**PROVIDED DATA:**
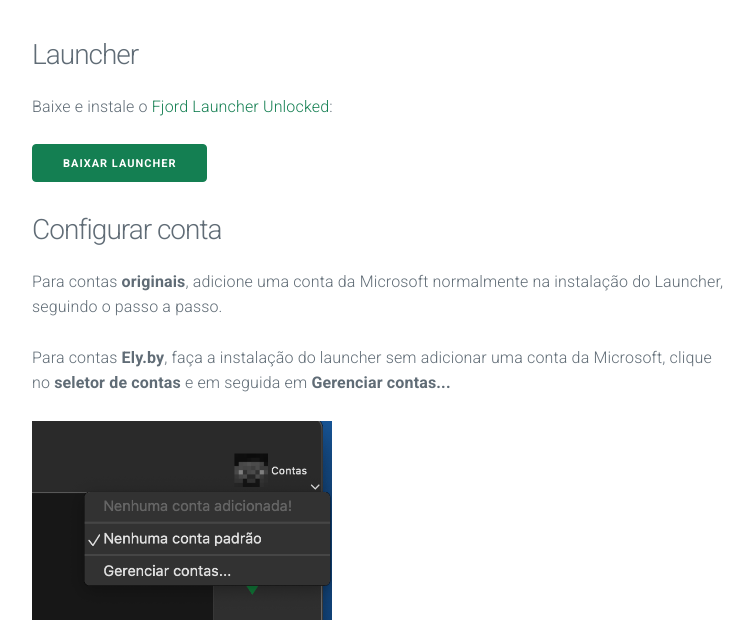
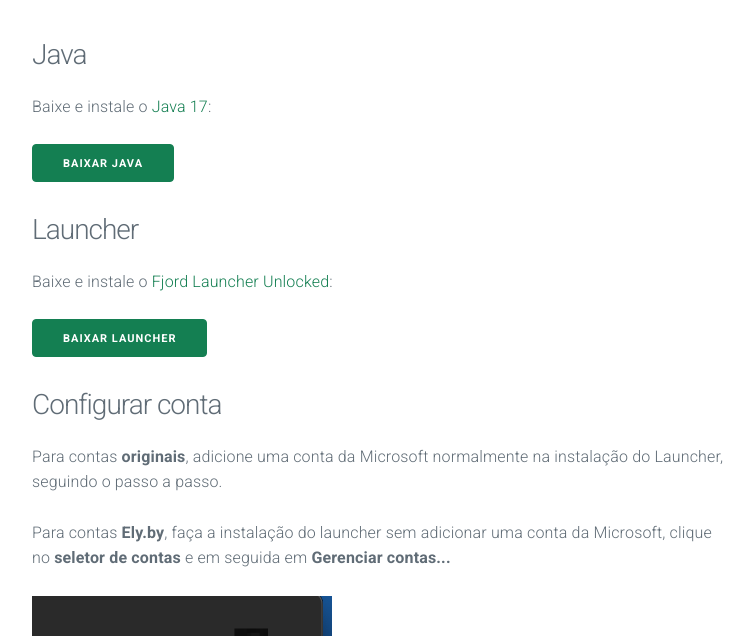
Before and after one commit to flipeip/MineMod, a plain HTML site: page index.html in a window 1280 px wide. Shown: the part 164-800 px from the top of the page, without its empty margins (258-1012 px from the left). Drawn offline with nearby package versions, Linux system fonts and the light colour scheme.

Commit message:
Adicionada instalação do Java

```diff
--- a/index.html
+++ b/index.html
@@ -55,6 +55,12 @@
             <section>
                 <h2>Instalação</h2>
                 <section>
+                    <h3>Java</h3>
+                    <p>Baixe e instale o <a href="https://www.azul.com/downloads/?version=java-17-lts&os=windows&architecture=x86-64-bit&package=jre#zulu">Java 17</a>:</p>
+                    <a href="https://www.azul.com/downloads/?version=java-17-lts&os=windows&architecture=x86-64-bit&package=jre#zulu"><button>Baixar Java</button></a>
+                </section>
+
+                <section>
                     <h3>Launcher</h3>
                     <p>Baixe e instale o <a href="https://prismlauncher.org/download/windows/">Fjord Launcher Unlocked</a>:</p>
                     <a href="https://github.com/hero-persson/FjordLauncherUnlocked/releases/latest/"><button>Baixar Launcher</button></a>
```
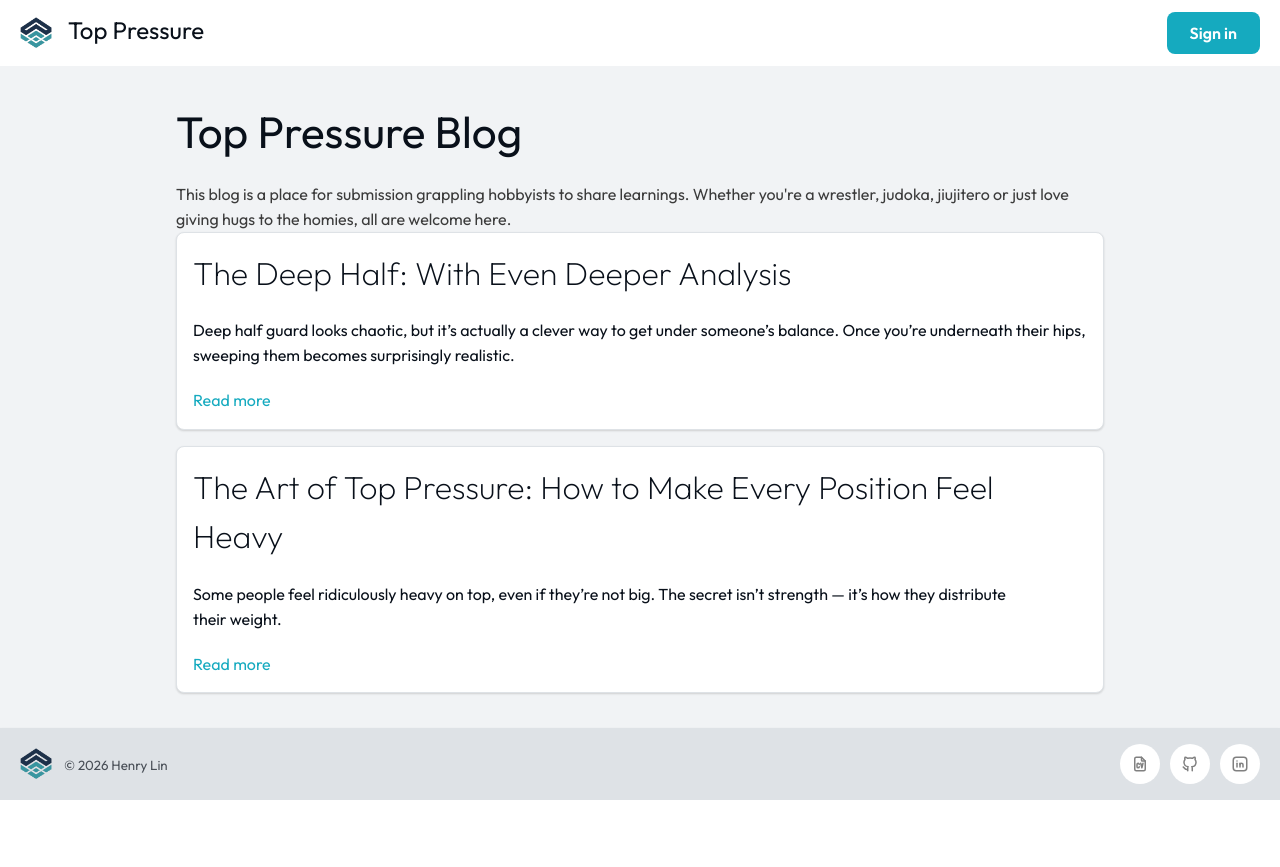
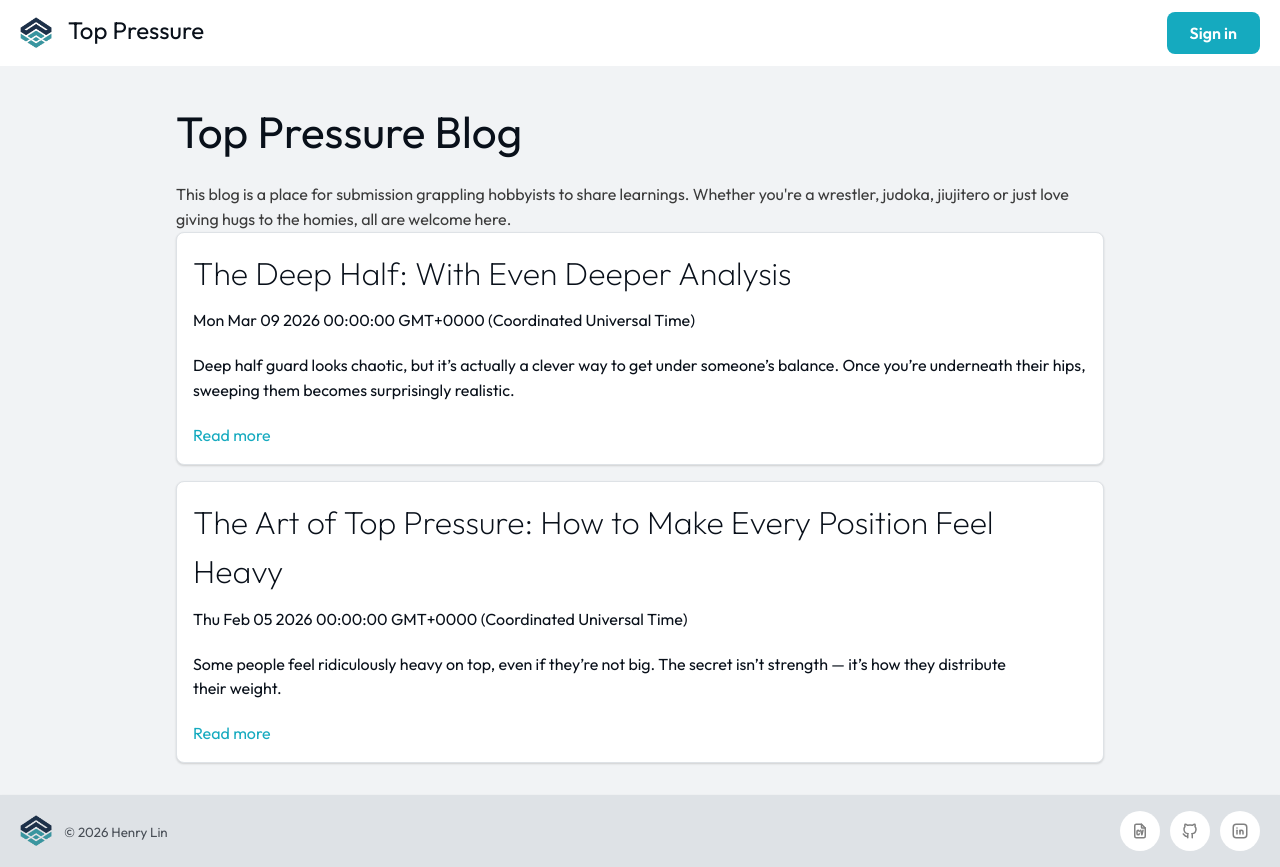
Before and after one commit to henrylin03/top-pressure-blog--FE, a React (Vite) app: page / in a window 1280 px wide. Before the commit the page ends 800 px from the top, so only its background shows below. Built offline with nearby package versions, Linux system fonts and the light colour scheme; a web font is replaced by a local one.

Commit message:
feat(PreviewCard): add posted date

```diff
--- a/src/components/PreviewCard/PreviewCard.tsx
+++ b/src/components/PreviewCard/PreviewCard.tsx
@@ -1,4 +1,4 @@
-import { Anchor, Card } from "@mantine/core";
+import { Anchor, Card, Stack } from "@mantine/core";
 import { Link } from "@tanstack/react-router";
 import type { Post } from "@/data/fakePosts";
 import styles from "./PreviewCard.module.css";
@@ -15,7 +15,10 @@ const PreviewCard = ({ post }: Props) => (
 		to={post.linkToFullText}
 		className={styles.card}
 	>
-		<h3 className={styles.heading}>{post.title}</h3>
+		<Stack component="header" gap="xs">
+			<h3 className={styles.heading}>{post.title}</h3>
+			<p>{String(post.postedDate)}</p>
+		</Stack>
 		<p>{post.lede}</p>
 		<Anchor href={post.linkToFullText} underline="hover">
 			Read more
--- a/src/data/fakePosts.ts
+++ b/src/data/fakePosts.ts
@@ -9,13 +9,13 @@ export const POSTS: Post[] = [
 	{
 		title: "The Deep Half: With Even Deeper Analysis",
 		lede: "Deep half guard looks chaotic, but it’s actually a clever way to get under someone’s balance. Once you’re underneath their hips, sweeping them becomes surprisingly realistic.",
-		postedDate: new Date(),
+		postedDate: new Date(2026, 2, 9),
 		linkToFullText: "/posts/test-post-1",
 	},
 	{
 		title: "The Art of Top Pressure: How to Make Every Position Feel Heavy",
 		lede: "Some people feel ridiculously heavy on top, even if they’re not big. The secret isn’t strength — it’s how they distribute their weight.",
-		postedDate: new Date(),
+		postedDate: new Date(2026, 1, 5),
 		linkToFullText: "/posts/test-post-2",
 	},
 ];
```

**TASK STATEMENT:** Return every line above that contains the word "Baixar".

**ANSWER BELOW:**
+                    <a href="https://www.azul.com/downloads/?version=java-17-lts&os=windows&architecture=x86-64-bit&package=jre#zulu"><button>Baixar Java</button></a>
                     <a href="https://github.com/hero-persson/FjordLauncherUnlocked/releases/latest/"><button>Baixar Launcher</button></a>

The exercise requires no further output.